In recent weeks I’ve been finding my favourite browser, Google Chrome, walking on thin ice. It used to be a seriously speedy browser dancing from page to page… OK, cut the fairy tale. Nonetheless, it was getting increasingly slow performing basic tasks like opening new tabs and launching video playback. It even seemed to cause mouse lag when multiple tabs were open.
Nonetheless, I was fiddling with settings and finally seem to have found a reasonable solution. It seems hardware acceleration has been a relatively new feature for Chrome (available from early 2014-ish). but many seem to be reporting this has led to Chrome becoming slower rather than faster.
Try turning it off using the instructions below and see if it makes a difference.
Type chrome://settings into your address bar. Alternatively, click on the Google Chrome customize button (far top right button in Chrome with the 3 lines, then click Settings)
Scroll to the bottom and click Show advanced settings…
Scroll all the way to the bottom and find the System section. Untick Use hardware acceleration where available. Chrome will tell you it’ll need to restart, so do that by clicking restart (or closing Chrome fully and reloading it)
Try browsing to some sites now or opening some new tabs. I noticed an immediate improvement myself, but let me know if it makes any difference for you.
Google Chrome was recently updated to it’s latest version – version 6.0. The new version includes a few minor updates.
The interface has been cleaned up a little since 5.0, with the main navigation controls looking slightly more seamless. In addition, the address bar no longer shows the “http://” part of the URL. At first I thought this would be annoying, but there are exceptions to this rule which make it more practical.
If you copy and paste a link from the address bar, Chrome automatically replaces the “http://” in the URL. This avoids any problems with using URLs in social networks or placing them in IM conversations.
If you go to a secure site, Chrome replaces the “https://” in the URL. This avoids any user confusion when purchasing products online.
With exception to those minor new features, there isn’t much to know. There is a new form feature which allows you to save personal details into the browser, so that you can sign up and pay for products with ease.
It is also worth noting that Chrome is now 2 years old. Happy Birthday Chrome. It was actually launched on September 2nd, 2008. I can remember trying the first Chrome beta and immediately switching from Firefox. I haven’t gone back since!
You can grab the version by going to google.com/chrome or heading to “About Google Chrome” from within the browser.
Google today released their latest version of the growing web browser, Chrome. The new version includes a large range of new features.

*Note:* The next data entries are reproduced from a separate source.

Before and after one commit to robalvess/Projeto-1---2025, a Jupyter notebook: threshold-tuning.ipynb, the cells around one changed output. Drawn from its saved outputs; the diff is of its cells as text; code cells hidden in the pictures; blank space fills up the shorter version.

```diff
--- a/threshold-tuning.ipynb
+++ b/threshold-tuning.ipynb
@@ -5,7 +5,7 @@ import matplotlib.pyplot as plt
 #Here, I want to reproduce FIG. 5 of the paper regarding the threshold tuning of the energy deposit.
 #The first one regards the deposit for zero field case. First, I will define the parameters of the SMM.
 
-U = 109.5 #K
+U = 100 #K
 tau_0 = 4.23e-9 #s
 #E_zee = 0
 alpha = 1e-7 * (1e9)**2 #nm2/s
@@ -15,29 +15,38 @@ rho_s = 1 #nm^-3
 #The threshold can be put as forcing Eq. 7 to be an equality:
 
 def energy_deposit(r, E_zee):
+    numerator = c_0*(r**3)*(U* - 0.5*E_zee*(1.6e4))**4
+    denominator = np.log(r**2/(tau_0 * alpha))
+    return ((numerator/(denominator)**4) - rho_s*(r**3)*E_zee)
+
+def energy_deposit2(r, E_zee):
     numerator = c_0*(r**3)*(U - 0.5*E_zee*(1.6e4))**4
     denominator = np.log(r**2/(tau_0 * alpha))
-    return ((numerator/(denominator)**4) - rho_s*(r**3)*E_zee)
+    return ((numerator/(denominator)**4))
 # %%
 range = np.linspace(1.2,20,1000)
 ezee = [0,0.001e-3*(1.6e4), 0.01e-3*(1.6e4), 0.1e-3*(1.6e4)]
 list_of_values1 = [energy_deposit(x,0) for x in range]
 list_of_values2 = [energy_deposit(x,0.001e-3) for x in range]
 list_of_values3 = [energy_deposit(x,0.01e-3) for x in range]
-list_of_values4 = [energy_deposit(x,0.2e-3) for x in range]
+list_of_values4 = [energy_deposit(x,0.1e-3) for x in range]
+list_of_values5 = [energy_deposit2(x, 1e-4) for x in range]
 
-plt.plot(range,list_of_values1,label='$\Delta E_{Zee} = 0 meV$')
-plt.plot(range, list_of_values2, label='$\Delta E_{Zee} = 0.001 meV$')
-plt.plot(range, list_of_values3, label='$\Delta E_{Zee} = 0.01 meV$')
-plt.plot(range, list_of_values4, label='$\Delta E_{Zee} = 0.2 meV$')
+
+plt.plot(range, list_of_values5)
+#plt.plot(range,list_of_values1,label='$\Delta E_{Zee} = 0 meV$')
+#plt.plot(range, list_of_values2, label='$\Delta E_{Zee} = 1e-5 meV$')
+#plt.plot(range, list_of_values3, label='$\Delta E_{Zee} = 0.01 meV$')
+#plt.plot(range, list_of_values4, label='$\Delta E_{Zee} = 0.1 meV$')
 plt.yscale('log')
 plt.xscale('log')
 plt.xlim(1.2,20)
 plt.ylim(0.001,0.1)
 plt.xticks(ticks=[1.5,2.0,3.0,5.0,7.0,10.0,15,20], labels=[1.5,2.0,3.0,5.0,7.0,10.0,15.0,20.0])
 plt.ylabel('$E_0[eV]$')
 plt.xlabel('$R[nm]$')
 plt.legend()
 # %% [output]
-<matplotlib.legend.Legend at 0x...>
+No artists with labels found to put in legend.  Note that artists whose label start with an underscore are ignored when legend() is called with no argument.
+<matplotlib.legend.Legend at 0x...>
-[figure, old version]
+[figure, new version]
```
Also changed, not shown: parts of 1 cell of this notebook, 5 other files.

I’m very pleased to know that Chrome now synchronises browser settings, as well as bookmarks, to the syncing server. This means that when you use Chrome on multiple computers, you take your whole browser with you. Nice touch.
There’s also a really nice selection of HTML functions – including drag and drop (ie you can drag your Gmail attachments to your Documents folder).
In addition, great news for Mac and Linux users – Chrome 5.0 is a stable version! It’s about time!
Oh and finally, Google have set that from the next release of Adobe Flash (10.1), they are planning to automatically include a full compatible version of Flash with Chrome every time it is installed. That way, if you don’t already have it, Google will automatically install it for you when you install Chrome.
Head to google.com/chrome for the new version, or upgrade automatically from your browser!
It has been announced that Google will be releasing a brand new operating system, called the Google Chrome OS. The operating system will be very simple according to many sources, as it will be initially aimed at netbook users.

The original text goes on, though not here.